Revision tracking records:
+ + +
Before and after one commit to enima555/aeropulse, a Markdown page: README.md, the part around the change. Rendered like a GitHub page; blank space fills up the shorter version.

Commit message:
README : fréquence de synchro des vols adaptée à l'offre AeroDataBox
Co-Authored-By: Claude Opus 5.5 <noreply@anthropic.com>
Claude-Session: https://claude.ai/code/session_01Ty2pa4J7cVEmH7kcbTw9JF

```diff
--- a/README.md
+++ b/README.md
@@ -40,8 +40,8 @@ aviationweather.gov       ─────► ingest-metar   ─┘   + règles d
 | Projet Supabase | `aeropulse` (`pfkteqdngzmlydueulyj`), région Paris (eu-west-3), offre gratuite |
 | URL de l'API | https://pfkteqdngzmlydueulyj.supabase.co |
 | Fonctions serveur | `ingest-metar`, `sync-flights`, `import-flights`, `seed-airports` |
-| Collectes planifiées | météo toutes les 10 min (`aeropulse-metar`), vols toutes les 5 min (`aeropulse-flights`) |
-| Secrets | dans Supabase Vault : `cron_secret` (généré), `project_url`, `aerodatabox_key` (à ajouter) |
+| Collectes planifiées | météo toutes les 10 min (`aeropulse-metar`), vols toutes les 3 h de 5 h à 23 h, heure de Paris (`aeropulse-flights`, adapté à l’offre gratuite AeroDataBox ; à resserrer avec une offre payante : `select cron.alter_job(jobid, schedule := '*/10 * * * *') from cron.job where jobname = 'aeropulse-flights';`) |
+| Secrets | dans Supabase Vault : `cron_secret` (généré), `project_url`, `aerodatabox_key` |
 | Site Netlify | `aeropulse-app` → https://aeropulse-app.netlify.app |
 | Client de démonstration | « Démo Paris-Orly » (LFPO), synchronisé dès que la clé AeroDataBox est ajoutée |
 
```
+ + +
- _EXERCISE DETAILS_
Supply the number of lines above that contain the word "metar", and nothing else.

- _SOLUTION TO THIS TASK_
4